--- TASK ITEM ---
Whenever "grammar" occurs in a line of the material, list that line.

--- DATA EXTRACT ---
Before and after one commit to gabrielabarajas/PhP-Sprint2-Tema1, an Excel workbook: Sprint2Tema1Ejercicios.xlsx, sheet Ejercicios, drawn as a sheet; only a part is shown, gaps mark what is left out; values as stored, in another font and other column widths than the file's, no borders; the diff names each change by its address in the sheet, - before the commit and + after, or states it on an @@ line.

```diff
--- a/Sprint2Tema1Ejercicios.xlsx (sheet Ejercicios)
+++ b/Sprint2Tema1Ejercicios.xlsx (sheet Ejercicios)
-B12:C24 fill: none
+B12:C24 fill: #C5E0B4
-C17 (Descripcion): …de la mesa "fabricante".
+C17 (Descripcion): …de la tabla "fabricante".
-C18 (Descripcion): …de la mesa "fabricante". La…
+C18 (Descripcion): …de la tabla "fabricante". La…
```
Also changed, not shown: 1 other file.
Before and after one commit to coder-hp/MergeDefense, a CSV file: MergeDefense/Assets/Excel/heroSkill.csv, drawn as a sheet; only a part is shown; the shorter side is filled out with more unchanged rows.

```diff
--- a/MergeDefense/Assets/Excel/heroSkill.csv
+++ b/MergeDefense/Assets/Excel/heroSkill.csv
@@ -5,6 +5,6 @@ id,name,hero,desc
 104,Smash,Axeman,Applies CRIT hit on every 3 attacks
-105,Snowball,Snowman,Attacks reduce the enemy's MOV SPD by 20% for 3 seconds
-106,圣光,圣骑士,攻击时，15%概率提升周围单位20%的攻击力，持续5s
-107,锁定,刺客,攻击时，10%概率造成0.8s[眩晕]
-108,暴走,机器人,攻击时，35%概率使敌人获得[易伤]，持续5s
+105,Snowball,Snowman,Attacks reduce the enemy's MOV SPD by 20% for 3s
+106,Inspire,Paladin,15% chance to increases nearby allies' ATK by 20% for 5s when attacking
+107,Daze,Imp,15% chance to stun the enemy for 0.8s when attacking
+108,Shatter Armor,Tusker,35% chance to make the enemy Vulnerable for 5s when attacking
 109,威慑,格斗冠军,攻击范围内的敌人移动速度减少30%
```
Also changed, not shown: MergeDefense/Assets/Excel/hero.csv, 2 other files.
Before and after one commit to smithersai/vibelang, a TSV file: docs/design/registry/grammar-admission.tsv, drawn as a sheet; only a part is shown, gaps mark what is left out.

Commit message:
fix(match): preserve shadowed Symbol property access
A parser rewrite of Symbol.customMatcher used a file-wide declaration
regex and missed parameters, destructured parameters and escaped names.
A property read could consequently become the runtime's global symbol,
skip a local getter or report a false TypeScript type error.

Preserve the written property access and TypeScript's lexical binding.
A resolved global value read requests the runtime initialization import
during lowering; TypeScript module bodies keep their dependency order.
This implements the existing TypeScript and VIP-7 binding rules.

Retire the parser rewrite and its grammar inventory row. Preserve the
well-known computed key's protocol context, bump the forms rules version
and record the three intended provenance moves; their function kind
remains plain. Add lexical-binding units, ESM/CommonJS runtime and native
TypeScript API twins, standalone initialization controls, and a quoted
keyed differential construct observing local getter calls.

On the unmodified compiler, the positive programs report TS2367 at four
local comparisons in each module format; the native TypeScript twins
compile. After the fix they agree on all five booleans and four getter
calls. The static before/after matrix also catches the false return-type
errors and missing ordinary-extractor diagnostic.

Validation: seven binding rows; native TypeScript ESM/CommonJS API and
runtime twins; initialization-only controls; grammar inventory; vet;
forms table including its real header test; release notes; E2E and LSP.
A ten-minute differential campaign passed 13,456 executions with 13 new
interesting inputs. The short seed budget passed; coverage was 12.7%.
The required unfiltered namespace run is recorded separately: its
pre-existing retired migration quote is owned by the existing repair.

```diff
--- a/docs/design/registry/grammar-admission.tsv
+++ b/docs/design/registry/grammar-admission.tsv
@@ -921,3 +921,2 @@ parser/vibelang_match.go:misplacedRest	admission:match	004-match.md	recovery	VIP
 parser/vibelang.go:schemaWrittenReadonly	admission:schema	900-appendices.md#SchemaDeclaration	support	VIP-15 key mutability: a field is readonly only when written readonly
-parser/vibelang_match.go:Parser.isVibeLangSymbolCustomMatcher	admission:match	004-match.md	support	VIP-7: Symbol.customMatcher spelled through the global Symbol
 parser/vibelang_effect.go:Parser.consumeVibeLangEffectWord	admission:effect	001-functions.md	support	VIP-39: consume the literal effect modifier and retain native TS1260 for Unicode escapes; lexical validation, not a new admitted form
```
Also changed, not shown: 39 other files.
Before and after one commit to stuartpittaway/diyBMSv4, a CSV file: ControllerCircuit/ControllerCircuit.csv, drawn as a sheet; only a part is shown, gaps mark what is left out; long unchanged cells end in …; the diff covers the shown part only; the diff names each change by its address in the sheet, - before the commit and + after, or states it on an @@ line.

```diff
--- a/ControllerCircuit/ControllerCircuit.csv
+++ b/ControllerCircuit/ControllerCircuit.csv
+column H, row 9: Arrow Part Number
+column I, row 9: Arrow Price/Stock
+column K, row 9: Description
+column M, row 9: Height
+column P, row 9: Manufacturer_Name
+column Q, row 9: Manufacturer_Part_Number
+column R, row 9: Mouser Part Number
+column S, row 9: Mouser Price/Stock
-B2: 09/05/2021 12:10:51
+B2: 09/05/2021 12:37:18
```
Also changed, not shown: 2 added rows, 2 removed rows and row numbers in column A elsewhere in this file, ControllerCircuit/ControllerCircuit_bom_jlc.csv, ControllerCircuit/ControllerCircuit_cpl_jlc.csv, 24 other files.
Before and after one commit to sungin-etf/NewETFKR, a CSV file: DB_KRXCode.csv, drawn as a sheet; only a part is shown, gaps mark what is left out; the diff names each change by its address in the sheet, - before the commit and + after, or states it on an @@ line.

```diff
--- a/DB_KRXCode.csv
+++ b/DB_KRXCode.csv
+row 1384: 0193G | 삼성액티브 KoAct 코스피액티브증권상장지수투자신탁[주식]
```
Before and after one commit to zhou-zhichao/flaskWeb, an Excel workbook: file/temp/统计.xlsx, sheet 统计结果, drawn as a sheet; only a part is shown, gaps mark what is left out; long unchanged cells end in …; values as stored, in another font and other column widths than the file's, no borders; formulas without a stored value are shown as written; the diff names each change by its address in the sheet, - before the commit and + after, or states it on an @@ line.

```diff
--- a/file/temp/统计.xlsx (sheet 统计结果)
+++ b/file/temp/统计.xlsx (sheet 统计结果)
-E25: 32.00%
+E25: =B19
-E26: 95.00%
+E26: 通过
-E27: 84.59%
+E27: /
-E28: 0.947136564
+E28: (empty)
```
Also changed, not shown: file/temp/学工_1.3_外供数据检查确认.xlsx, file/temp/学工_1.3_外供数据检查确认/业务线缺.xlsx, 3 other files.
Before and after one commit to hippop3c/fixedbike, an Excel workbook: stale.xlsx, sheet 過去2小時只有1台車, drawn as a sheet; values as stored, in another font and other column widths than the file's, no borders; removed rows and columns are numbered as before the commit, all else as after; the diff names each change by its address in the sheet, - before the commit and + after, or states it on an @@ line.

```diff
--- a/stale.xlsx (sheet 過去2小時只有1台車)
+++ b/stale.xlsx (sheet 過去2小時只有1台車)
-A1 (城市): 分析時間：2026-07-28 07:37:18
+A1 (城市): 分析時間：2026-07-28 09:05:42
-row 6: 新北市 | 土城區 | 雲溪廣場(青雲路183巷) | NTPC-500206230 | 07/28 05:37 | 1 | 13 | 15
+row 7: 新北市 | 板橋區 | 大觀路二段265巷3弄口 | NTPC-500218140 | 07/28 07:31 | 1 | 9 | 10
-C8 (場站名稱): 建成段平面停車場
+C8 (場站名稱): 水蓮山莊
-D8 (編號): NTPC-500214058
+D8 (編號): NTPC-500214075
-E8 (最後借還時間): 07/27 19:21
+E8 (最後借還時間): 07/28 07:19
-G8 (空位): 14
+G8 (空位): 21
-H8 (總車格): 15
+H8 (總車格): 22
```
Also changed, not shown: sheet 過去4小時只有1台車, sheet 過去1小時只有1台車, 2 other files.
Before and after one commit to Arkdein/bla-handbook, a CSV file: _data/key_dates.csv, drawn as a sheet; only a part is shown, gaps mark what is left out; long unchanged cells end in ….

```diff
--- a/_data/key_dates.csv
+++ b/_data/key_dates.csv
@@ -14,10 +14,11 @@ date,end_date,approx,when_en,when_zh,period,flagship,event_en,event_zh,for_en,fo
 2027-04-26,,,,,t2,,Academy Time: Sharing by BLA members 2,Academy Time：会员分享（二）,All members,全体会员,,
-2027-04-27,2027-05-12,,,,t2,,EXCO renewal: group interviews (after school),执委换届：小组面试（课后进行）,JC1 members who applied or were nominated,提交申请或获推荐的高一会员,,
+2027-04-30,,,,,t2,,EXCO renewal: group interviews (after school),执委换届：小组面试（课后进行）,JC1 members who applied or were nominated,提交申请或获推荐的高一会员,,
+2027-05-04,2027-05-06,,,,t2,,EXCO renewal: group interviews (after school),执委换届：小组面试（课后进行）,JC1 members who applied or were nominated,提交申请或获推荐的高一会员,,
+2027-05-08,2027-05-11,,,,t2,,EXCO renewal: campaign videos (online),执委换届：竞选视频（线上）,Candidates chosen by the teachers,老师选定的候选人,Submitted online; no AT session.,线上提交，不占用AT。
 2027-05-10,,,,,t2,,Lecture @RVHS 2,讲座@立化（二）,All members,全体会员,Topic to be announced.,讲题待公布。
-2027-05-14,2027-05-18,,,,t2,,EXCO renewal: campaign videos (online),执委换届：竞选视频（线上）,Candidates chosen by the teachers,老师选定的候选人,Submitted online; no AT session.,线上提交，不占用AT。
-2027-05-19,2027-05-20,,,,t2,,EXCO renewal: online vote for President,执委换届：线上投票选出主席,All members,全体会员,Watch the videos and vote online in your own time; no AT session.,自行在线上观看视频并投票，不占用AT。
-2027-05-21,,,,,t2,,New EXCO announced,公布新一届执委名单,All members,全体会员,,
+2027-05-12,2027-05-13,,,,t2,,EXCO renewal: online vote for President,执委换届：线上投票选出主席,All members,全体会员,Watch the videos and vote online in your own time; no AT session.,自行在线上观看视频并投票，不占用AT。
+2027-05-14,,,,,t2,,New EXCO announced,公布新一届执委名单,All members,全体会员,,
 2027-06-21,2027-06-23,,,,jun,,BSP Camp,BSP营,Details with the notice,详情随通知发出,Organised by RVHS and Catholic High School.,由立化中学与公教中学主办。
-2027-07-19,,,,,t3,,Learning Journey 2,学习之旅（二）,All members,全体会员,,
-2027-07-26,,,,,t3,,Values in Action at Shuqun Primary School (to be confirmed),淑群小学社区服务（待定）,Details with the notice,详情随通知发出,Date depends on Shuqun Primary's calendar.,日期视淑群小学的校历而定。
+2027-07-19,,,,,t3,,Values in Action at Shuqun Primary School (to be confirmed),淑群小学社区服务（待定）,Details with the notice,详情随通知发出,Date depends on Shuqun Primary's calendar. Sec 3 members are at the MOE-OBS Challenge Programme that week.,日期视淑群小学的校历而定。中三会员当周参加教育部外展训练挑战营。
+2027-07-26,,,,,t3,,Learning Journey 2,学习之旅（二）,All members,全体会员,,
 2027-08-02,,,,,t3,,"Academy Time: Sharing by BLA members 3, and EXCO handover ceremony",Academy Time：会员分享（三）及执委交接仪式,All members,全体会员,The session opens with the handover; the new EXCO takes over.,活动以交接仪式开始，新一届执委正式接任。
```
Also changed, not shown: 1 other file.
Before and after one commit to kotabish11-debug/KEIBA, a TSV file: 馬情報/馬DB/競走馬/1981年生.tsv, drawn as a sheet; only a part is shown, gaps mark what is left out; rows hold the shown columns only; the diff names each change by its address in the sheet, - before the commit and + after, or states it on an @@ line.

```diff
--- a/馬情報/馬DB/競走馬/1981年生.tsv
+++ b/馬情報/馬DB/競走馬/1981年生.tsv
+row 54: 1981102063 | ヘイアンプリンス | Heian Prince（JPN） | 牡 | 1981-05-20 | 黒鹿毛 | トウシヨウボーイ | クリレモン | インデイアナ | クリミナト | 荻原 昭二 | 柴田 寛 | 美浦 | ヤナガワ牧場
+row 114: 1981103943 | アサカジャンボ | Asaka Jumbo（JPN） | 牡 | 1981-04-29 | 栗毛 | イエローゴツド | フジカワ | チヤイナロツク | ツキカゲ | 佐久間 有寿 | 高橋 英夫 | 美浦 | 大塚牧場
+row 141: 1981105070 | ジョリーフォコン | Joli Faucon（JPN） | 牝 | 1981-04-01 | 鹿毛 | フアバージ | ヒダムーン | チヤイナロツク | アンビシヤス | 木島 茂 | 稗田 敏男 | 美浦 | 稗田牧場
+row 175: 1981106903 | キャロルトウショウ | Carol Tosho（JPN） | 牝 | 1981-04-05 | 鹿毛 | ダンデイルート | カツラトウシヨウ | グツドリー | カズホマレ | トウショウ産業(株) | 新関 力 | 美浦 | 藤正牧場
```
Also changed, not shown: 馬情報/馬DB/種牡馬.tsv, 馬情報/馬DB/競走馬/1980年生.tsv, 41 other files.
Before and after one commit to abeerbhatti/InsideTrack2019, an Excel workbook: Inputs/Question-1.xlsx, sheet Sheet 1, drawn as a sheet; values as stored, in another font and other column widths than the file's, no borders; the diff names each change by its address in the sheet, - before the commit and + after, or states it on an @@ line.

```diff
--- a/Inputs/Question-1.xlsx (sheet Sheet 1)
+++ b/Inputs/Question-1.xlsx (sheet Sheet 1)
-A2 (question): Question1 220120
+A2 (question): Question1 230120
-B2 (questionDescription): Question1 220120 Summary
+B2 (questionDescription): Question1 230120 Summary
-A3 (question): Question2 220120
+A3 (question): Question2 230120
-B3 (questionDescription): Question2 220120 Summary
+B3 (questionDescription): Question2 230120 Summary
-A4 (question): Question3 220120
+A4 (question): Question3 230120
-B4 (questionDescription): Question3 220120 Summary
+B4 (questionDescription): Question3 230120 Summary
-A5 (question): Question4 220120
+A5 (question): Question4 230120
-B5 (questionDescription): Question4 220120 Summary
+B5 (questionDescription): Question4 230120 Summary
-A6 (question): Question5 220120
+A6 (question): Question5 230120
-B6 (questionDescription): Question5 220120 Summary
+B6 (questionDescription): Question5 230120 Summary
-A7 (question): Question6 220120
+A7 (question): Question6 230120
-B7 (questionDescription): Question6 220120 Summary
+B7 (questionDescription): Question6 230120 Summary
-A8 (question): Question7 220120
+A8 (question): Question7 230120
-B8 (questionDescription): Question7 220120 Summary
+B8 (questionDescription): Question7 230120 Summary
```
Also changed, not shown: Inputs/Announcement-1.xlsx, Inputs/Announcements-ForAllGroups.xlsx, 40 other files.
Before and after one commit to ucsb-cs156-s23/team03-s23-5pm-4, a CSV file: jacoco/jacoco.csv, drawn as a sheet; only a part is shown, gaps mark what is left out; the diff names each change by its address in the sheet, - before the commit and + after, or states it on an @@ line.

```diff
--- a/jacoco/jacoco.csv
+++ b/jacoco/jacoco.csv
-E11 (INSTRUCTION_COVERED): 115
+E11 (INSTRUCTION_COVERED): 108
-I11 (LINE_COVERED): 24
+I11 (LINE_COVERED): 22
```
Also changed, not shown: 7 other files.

--- RESULT ---
Before and after one commit to smithersai/vibelang, a TSV file: docs/design/registry/grammar-admission.tsv, drawn as a sheet; only a part is shown, gaps mark what is left out.
Retire the parser rewrite and its grammar inventory row. Preserve the
runtime twins; initialization-only controls; grammar inventory; vet;
--- a/docs/design/registry/grammar-admission.tsv
+++ b/docs/design/registry/grammar-admission.tsv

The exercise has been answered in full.